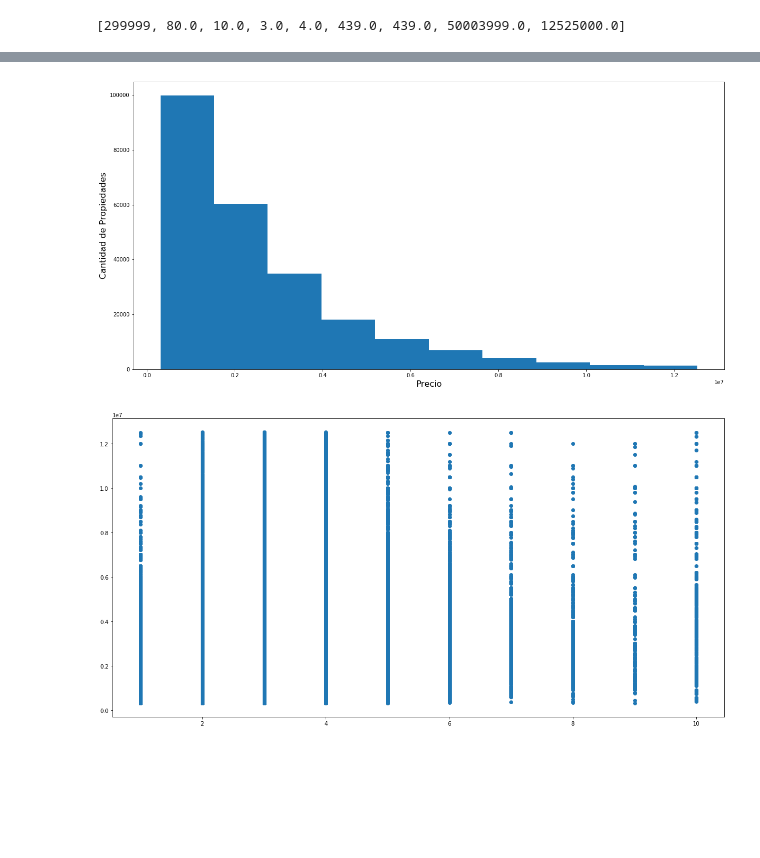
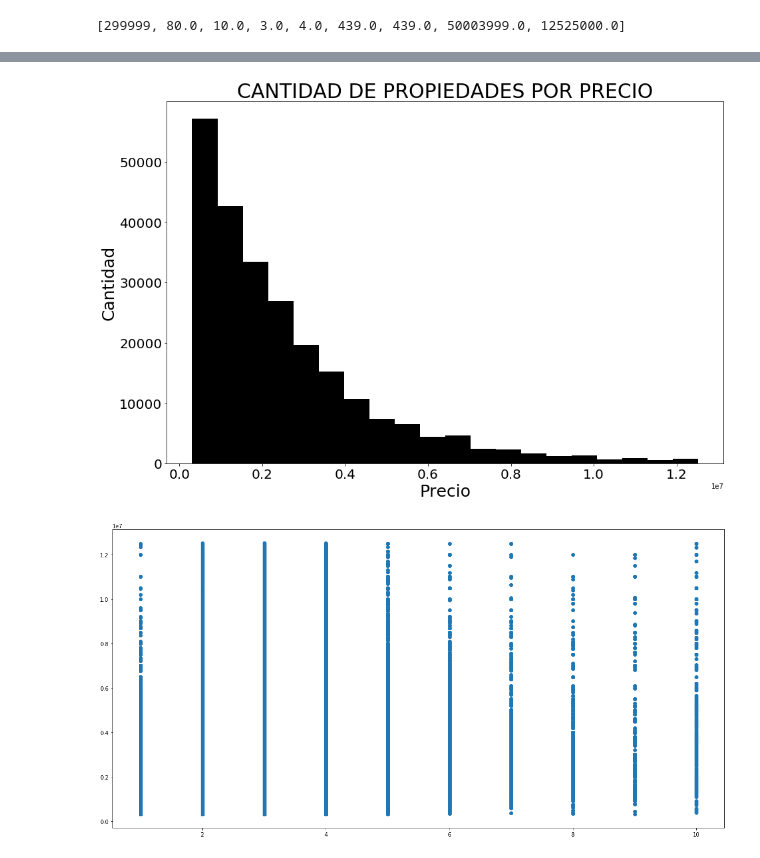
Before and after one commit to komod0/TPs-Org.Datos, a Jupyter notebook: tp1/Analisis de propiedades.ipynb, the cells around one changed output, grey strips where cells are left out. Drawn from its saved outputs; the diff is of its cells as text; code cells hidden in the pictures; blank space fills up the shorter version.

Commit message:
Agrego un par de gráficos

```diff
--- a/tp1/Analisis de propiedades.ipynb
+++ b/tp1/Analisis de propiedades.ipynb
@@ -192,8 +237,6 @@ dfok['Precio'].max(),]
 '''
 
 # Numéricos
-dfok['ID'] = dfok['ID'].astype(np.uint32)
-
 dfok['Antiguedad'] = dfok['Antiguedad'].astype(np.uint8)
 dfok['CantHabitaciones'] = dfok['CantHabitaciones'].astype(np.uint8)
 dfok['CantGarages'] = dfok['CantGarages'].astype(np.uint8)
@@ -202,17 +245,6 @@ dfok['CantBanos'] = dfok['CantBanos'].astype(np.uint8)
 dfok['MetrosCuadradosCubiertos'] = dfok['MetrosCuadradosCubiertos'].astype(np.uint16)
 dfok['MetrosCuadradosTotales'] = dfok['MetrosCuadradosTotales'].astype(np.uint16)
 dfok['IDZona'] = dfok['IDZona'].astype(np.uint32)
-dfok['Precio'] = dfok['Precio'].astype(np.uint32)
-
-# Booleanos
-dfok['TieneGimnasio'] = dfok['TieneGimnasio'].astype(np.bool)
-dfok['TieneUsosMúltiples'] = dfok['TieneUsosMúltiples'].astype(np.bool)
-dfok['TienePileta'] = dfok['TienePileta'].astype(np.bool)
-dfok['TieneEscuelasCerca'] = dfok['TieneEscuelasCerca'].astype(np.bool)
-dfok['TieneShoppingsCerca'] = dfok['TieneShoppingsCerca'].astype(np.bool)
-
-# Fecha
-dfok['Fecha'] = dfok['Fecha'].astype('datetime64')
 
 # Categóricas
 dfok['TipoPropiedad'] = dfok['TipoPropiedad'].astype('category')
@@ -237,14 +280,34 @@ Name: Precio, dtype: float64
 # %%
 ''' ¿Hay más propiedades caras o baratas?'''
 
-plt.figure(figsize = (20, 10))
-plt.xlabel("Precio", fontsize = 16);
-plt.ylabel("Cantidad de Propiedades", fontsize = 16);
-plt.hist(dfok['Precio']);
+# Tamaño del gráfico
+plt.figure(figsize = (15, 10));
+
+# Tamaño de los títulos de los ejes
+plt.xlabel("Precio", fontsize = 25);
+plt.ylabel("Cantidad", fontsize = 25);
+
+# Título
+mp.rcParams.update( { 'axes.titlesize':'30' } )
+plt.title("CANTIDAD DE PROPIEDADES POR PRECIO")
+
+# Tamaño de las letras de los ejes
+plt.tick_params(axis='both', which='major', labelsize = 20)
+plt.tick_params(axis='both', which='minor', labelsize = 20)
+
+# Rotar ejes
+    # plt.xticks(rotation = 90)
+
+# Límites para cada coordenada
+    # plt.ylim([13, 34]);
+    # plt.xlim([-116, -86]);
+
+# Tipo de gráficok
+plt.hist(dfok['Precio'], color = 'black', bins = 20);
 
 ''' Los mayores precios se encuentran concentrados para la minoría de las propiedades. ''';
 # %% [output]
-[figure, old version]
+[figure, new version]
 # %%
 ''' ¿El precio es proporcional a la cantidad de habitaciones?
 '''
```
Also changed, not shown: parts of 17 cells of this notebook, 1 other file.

» **Task requirements**
Although the entries contain pictures, copy everything else in them exactly.

» **Written solution**
Before and after one commit to komod0/TPs-Org.Datos, a Jupyter notebook: tp1/Analisis de propiedades.ipynb, the cells around one changed output, grey strips where cells are left out. Drawn from its saved outputs; the diff is of its cells as text; code cells hidden in the pictures; blank space fills up the shorter version.

Commit message:
Agrego un par de gráficos

```diff
--- a/tp1/Analisis de propiedades.ipynb
+++ b/tp1/Analisis de propiedades.ipynb
@@ -192,8 +237,6 @@ dfok['Precio'].max(),]
 '''
 
 # Numéricos
-dfok['ID'] = dfok['ID'].astype(np.uint32)
-
 dfok['Antiguedad'] = dfok['Antiguedad'].astype(np.uint8)
 dfok['CantHabitaciones'] = dfok['CantHabitaciones'].astype(np.uint8)
 dfok['CantGarages'] = dfok['CantGarages'].astype(np.uint8)
@@ -202,17 +245,6 @@ dfok['CantBanos'] = dfok['CantBanos'].astype(np.uint8)
 dfok['MetrosCuadradosCubiertos'] = dfok['MetrosCuadradosCubiertos'].astype(np.uint16)
 dfok['MetrosCuadradosTotales'] = dfok['MetrosCuadradosTotales'].astype(np.uint16)
 dfok['IDZona'] = dfok['IDZona'].astype(np.uint32)
-dfok['Precio'] = dfok['Precio'].astype(np.uint32)
-
-# Booleanos
-dfok['TieneGimnasio'] = dfok['TieneGimnasio'].astype(np.bool)
-dfok['TieneUsosMúltiples'] = dfok['TieneUsosMúltiples'].astype(np.bool)
-dfok['TienePileta'] = dfok['TienePileta'].astype(np.bool)
-dfok['TieneEscuelasCerca'] = dfok['TieneEscuelasCerca'].astype(np.bool)
-dfok['TieneShoppingsCerca'] = dfok['TieneShoppingsCerca'].astype(np.bool)
-
-# Fecha
-dfok['Fecha'] = dfok['Fecha'].astype('datetime64')
 
 # Categóricas
 dfok['TipoPropiedad'] = dfok['TipoPropiedad'].astype('category')
@@ -237,14 +280,34 @@ Name: Precio, dtype: float64
 # %%
 ''' ¿Hay más propiedades caras o baratas?'''
 
-plt.figure(figsize = (20, 10))
-plt.xlabel("Precio", fontsize = 16);
-plt.ylabel("Cantidad de Propiedades", fontsize = 16);
-plt.hist(dfok['Precio']);
+# Tamaño del gráfico
+plt.figure(figsize = (15, 10));
+
+# Tamaño de los títulos de los ejes
+plt.xlabel("Precio", fontsize = 25);
+plt.ylabel("Cantidad", fontsize = 25);
+
+# Título
+mp.rcParams.update( { 'axes.titlesize':'30' } )
+plt.title("CANTIDAD DE PROPIEDADES POR PRECIO")
+
+# Tamaño de las letras de los ejes
+plt.tick_params(axis='both', which='major', labelsize = 20)
+plt.tick_params(axis='both', which='minor', labelsize = 20)
+
+# Rotar ejes
+    # plt.xticks(rotation = 90)
+
+# Límites para cada coordenada
+    # plt.ylim([13, 34]);
+    # plt.xlim([-116, -86]);
+
+# Tipo de gráficok
+plt.hist(dfok['Precio'], color = 'black', bins = 20);
 
 ''' Los mayores precios se encuentran concentrados para la minoría de las propiedades. ''';
 # %% [output]
-[figure, old version]
+[figure, new version]
 # %%
 ''' ¿El precio es proporcional a la cantidad de habitaciones?
 '''
```
Also changed, not shown: parts of 17 cells of this notebook, 1 other file.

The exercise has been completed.